Next up is Jim Morris President of the Pacers Sports and Entertainment Group. He talks about "synergy." (This is code for "I cannot articulate specifics, but trust me anyway.") For the first time, he calls the $30 million a "loan."
Ann Lathrop, President of the CIB is next up. She talks about how the approach was conducted with "honesty and integrity." Really? Neither the CIB or the Pacers were honest about the penalties under the contract or the fact that the Simons did not have the right to move the team.
Lathrop also calls the $30 million a "loan." She says the amount of the loan that has to be paid back declines every year. (I thought to myself, I want one of these loans.)
Lathrop says that the amendment will modify the Virginia Avenue parking garage provision in the 1999 Agreement to match current practice, i.e. the Pacers only pay $1 per year to use the garage. Millions more given away. (Gary Welsh has rightly been complaining about the parking giveaway in violation of the contract for a long time.)
Lathrop also says that one source to pay the Pacers $30 million "loan" is the State's $27 million loan to the CIB. (Our friends in the legislature will love that.)

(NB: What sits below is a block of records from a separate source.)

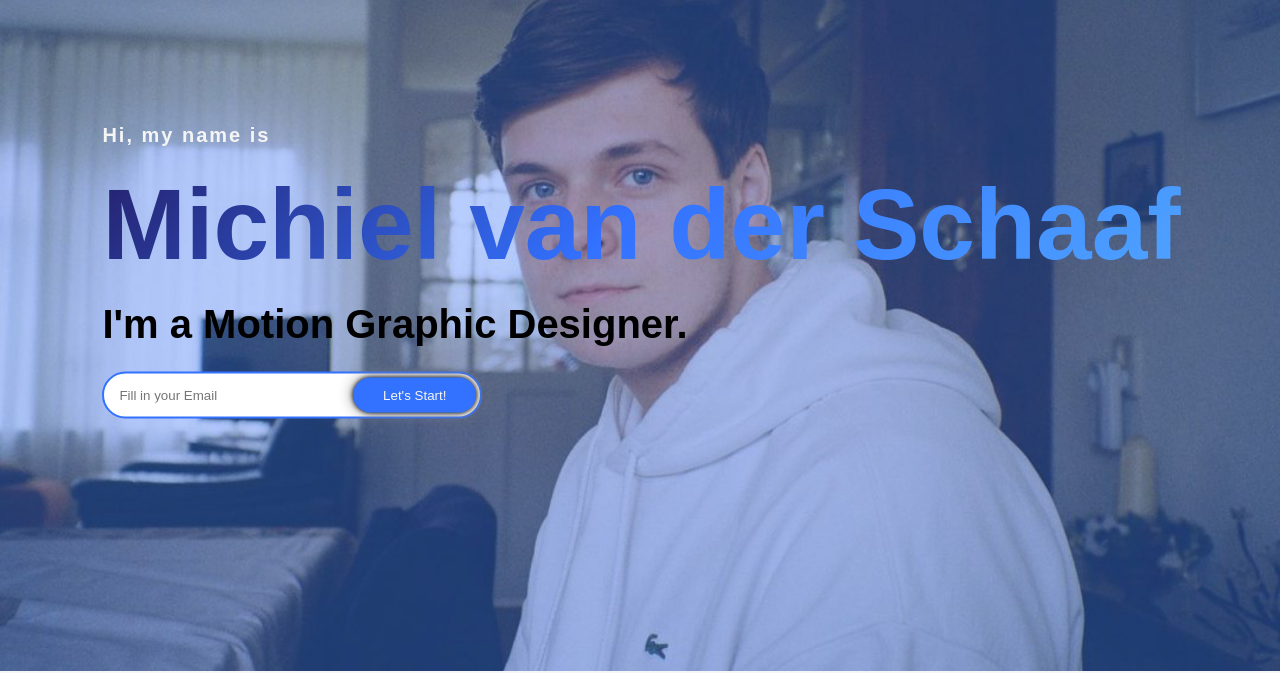
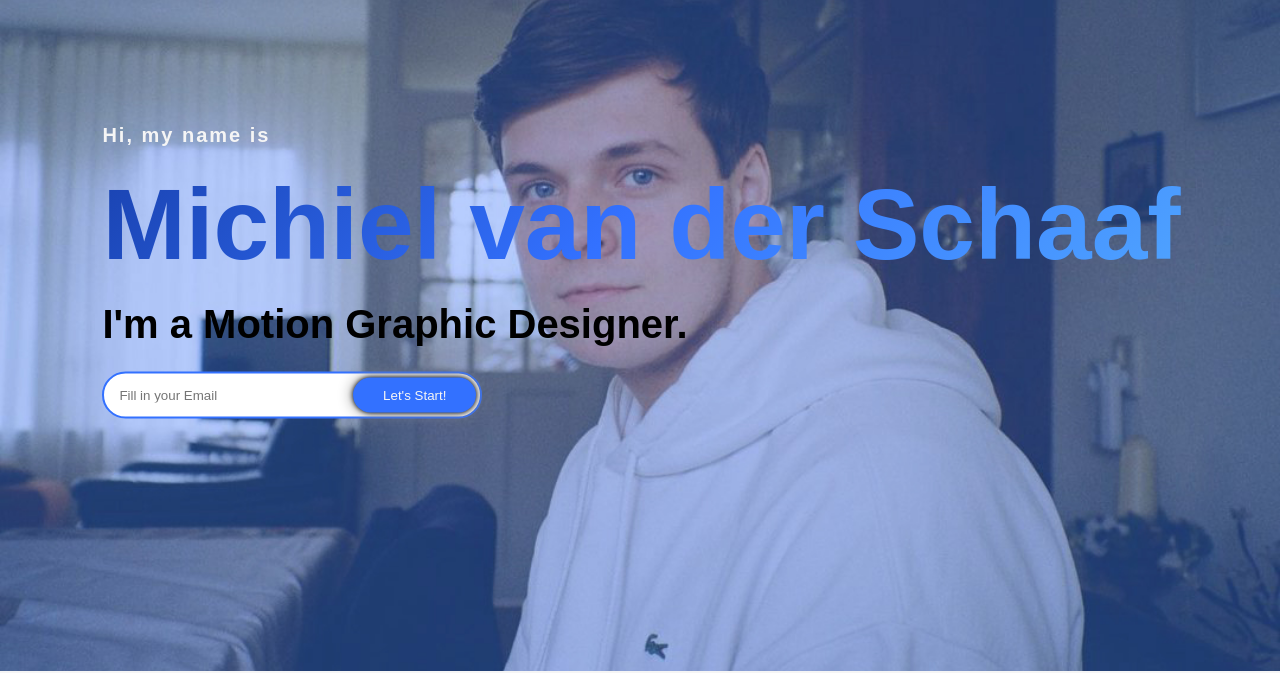
Before and after one commit to scaeve/Portfolio, a plain HTML site: page index.html in a window 1280 px wide. Shown: the part 129-802 px from the top of the page. Drawn offline with Linux system fonts and the light colour scheme.

Commit message:
updated the gradient

```diff
--- a/style.css
+++ b/style.css
@@ -436,7 +436,7 @@ footer p:nth-child(2){
 	text-transform: none;
 	background-image: linear-gradient(
 	  -225deg,
-	  #231557 0%,
+	  #163ca5 0%,
 	  #3371FF 29%,
 	  #5ab7ff 67%,
 	  #183ac6 100%
```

Lathrop and Morris but made a reference to the cable franchise fee which I didn't understand. It sounds like they might want to revive it.
Lathrop says that the CIB didn't ask the Simons to fork over the non-Pacer revenue from the building as it wouldn't have been enough to offset the $10 million pery year loan. (These are really crack negotiators.)
Don Welsh, President and CEO of the Indiana Convention and Visitors Bureau was next up. He talked about how he came from Seattle and how that city was so hurt by losing the Supersonics. Like Mayor Ballard, he throws in non-Pacer events, which wouldn't be lost without the Pacers, in his discussion of how Indianapolis would be affected by the loss of the Pacers.
Next came Q & A
Mayor Ballard was asked if the City would be back in the same position 3 years from now. Ballard ducked the question. When asked how the operations will be changed so that it is more profitable, both Mayor Ballard and Morris said that Conseco Fieldhouse was being utilized as best as possible and there wouldn't be any changes. That reminded me of Mayor Ballard's bailout of the CIB when he decided to raise taxes for the CIB without making any demands for changes in its operation.
Mayor Ballard said that the Pacers didn't get all they wanted since it costs $14 to $18 million to operate the building and they only got $10 million per year.
Abdul of WXNT was asked about penalties under the current contract should the Pacers have broken it. Abdul mentioned the penalty was mentioned as being between $50 million and $150 million. Morris, looking very uncomfortable, responded that it was "substantially less" than those figures. No follow-up question to pin him down was asked. Morris undoubtedly knows the penalty would be close to $150 million. So much for the "honesty and integrity" Lathrop claimed was involved in the proces.
A further lack of honesty and integrity was evident in Morris' next answer. Morris denied any such offers from other cities wanting the Pacers, but said that if he did get those offers he could have moved the team right away. The suggestion is a bald-faced lie. The contract is crystal clear that the Simons have no right to pick up and relocate the team during the 20 year life span of the contract. The only way the contract can be broken is: 1) the team losing money; 2) the team being sold; and 3) the team relocating out of town.
Being at that news conference illustrated the problem with how our City is run. The room was filled with the downtown elite, the people who run this City and regardless of whether the Mayor is a Republican or a Democrat. Those people are nothing but parasites, living off the blood of taxpayers. We need real leadership in Indy who will finally kick these parasites to the curb.